Kanni Wignaraja and Alissar Chaker
Over much of the last two decades, Cambodia’s economy has grown at an impressive average rate of nearly eight percent, one of the fastest-growing economies in the world. Significant advances were made in reducing poverty and improving health and education.
Yet, looking behind the averages, social and economic disparities persist, and in some instances, disparities have widened during the pandemic. The World Bank estimates that about 18 percent of the population live below the poverty line of US$2.70, per person per day.
The Global Inequality Index 2020 ranks Cambodia eighth out of the 10 ASEAN member states, and 111th out of the 158 studied countries. Informal employment remains the prevalent ‘sector’ of livelihood for more than 90 percent of employed Cambodians; they do not benefit from national health and social security systems.
While this is not unusual in many Asian economies, it reinforces economic and social vulnerability, and makes it harder for households to absorb the impacts of the pandemic, cost of living hikes, or natural disaster shocks.
If not addressed, these multidimensional aspects of vulnerability can severely limit Cambodia’s recovery efforts. The country’s GDP is expected to drop to 4.9 percent this year, compared to the estimated 5.5 percent, due to the indirect impacts of the war in Ukraine. The country lost nearly three years of human development gains in 2020 and 2021, a regression not seen since the civil war.
This is largely due to the decrease in access to education as schools were closed to contain the spread of COVID-19. So, despite a rapid vaccine roll-out and high rates of vaccine coverage, as well as socioeconomic support offered to people during the pandemic, the country will need to make some bold policy and investment decisions to boost and sustain recovery.
Price shocks and disruption of value chains
The level of unpredictability makes it more challenging for countries across the world to anticipate risks and determine the right mix of policies and programmes to absorb shocks and move forward.
Price shocks and disruption of value chains, heightening food insecurity and loss of livelihoods, slow economic recovery, widened inequality and debt distress, compounded by climate emergencies and geopolitical conflicts, are driving countries and communities further into that uncertainty complex. New tools and capacities are needed to anticipate and respond to such shocks to protect the most vulnerable.
Investing in peoples’ capabilities through universal health care and education, with a progressive fee structure that makes these essential services accessible and affordable to all, has a high payoff. Countries that invested in public health and education recovered faster. Targeted basic income and social protection for the poorest and most vulnerable people have been shown to reduce inequalities and enhance resilience.
Moving fast on digital transformation to improve access to services and information, with specific attention to bridging the digital divide also helps reduce inequality and capability gaps in societies. This would also hold true for Cambodia for empowering its young population – especially marginalized women and men, persons with disabilities, indigenous and ethnic minorities, and the poorest segments of society.
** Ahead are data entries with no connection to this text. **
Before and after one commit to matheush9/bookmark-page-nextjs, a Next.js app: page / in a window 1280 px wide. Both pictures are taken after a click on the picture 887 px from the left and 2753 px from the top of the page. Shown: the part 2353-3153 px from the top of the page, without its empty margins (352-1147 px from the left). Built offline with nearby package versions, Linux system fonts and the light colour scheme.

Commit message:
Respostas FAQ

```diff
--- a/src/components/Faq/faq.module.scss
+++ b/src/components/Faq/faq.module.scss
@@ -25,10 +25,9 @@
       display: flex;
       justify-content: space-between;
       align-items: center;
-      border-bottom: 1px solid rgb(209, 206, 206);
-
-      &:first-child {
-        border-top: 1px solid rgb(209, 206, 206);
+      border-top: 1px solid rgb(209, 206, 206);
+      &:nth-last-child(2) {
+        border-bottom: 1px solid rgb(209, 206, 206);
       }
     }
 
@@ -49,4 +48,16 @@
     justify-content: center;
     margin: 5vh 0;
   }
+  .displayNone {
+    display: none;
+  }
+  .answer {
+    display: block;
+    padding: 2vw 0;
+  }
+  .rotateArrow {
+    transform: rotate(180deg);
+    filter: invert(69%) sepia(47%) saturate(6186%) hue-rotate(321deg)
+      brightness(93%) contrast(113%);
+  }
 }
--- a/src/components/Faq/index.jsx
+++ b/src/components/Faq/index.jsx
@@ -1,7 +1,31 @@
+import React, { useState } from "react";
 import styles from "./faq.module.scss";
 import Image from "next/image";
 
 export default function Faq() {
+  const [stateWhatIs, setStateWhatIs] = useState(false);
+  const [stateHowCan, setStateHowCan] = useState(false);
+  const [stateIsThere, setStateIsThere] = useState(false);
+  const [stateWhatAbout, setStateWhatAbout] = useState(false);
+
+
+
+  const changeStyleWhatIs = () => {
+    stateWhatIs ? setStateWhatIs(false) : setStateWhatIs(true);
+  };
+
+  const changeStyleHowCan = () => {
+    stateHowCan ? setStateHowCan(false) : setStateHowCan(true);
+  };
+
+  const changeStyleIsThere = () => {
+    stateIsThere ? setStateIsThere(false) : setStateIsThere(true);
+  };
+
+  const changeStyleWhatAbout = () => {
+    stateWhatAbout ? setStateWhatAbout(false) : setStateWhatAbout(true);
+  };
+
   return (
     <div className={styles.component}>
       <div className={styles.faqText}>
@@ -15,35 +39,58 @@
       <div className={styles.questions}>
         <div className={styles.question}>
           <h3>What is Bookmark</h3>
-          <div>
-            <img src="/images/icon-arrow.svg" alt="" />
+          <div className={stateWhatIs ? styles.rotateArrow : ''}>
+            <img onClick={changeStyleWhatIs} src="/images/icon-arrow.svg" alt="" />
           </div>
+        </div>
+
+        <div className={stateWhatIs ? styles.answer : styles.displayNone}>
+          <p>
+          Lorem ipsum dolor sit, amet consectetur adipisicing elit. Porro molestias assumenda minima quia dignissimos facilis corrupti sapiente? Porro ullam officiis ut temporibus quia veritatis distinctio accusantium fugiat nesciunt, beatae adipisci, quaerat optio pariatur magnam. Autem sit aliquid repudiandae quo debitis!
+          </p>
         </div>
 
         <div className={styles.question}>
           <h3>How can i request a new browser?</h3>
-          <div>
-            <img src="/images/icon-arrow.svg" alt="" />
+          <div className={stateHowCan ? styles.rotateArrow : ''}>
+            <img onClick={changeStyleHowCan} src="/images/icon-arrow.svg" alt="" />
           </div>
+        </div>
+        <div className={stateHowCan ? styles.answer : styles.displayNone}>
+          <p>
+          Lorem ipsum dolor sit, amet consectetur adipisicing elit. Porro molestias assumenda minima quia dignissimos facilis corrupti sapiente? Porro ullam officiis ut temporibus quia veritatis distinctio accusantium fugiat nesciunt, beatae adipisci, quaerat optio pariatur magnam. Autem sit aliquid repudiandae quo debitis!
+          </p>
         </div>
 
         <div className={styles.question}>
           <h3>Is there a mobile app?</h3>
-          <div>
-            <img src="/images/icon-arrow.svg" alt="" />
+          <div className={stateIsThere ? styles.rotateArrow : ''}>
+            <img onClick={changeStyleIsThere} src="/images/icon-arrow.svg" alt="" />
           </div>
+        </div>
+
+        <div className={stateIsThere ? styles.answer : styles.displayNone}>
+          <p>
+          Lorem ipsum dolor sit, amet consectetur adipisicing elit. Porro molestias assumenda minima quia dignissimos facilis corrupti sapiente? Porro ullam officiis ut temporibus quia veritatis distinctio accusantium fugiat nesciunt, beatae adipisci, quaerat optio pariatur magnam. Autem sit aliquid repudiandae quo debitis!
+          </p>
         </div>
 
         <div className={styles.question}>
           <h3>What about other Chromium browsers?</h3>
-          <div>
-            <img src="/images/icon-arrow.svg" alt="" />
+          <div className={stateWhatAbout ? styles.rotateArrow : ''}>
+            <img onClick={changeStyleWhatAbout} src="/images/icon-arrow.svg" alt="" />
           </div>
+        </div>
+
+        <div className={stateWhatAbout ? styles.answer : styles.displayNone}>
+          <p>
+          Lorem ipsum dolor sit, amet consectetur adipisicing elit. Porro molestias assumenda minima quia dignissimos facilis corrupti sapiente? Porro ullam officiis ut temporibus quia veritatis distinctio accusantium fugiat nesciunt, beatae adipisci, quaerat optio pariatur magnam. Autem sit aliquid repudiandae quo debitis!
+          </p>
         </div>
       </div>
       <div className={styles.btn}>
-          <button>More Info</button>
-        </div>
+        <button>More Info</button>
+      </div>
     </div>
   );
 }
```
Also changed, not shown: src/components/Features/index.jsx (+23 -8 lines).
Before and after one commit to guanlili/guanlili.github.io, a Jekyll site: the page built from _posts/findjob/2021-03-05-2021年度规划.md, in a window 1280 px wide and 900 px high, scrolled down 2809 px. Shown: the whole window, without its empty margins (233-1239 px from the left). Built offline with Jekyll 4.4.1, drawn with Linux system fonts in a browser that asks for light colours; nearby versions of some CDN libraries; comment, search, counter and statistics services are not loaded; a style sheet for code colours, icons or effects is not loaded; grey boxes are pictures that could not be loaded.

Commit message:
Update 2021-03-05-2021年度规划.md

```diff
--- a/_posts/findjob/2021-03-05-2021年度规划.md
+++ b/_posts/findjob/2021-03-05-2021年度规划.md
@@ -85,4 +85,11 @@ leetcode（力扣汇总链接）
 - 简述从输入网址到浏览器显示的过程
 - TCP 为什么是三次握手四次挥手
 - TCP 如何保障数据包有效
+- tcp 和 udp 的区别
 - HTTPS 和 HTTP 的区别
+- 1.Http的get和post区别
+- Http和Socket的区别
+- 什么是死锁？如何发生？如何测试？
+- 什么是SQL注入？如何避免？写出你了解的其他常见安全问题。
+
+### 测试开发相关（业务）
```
Cambodia has a unique opportunity to redefine its drivers of economic growth, promoting greener and more sustainable production and consumption. It has adopted an ambitious climate agenda and is increasingly realizing the associated opportunities for economic growth and social development. Industry, tourism, construction, and transport are sectors that would benefit from looking into renewable sources of power, energy efficiency, and clean technology.
Thus, it is crucial to strengthen institutions and incentives, and adopt the optimal energy mix and pricing structures to ensure energy security and just access for all.
Graduating to a Middle Income Country
As Cambodia aims to graduate to Middle Income Country, becoming a regional leader in the green economy can enhance its competitiveness in international markets and attract private investments. This graduation, expected as early as 2024, will bring with it the phasing out of preferential trade regimes and access to specific funds offered to Low Developed Countries, and a decrease in overseas development assistance.
The development financing composition available to the country will also change, thus, the need to explore and pursue innovative, non-traditional, public-private partnerships and market-based financial solutions that incentivize and support a green and equitable growth trajectory.
Cambodia is not alone. Building on its vast global network of expertise and long-standing experience across the Asia Pacific region, UNDP is committed to scaling up its support and leveraging its partnerships to help prepare Cambodia for smooth transitions to higher human development and income status.
The pandemic has changed our lives, livelihoods, and the way our societies are governed. It has reversed development gains globally and spurred the need – and opportunity – to double down on investment in human development to empower people to take charge of their lives and livelihoods, and to rethink the concept and measurements of progress.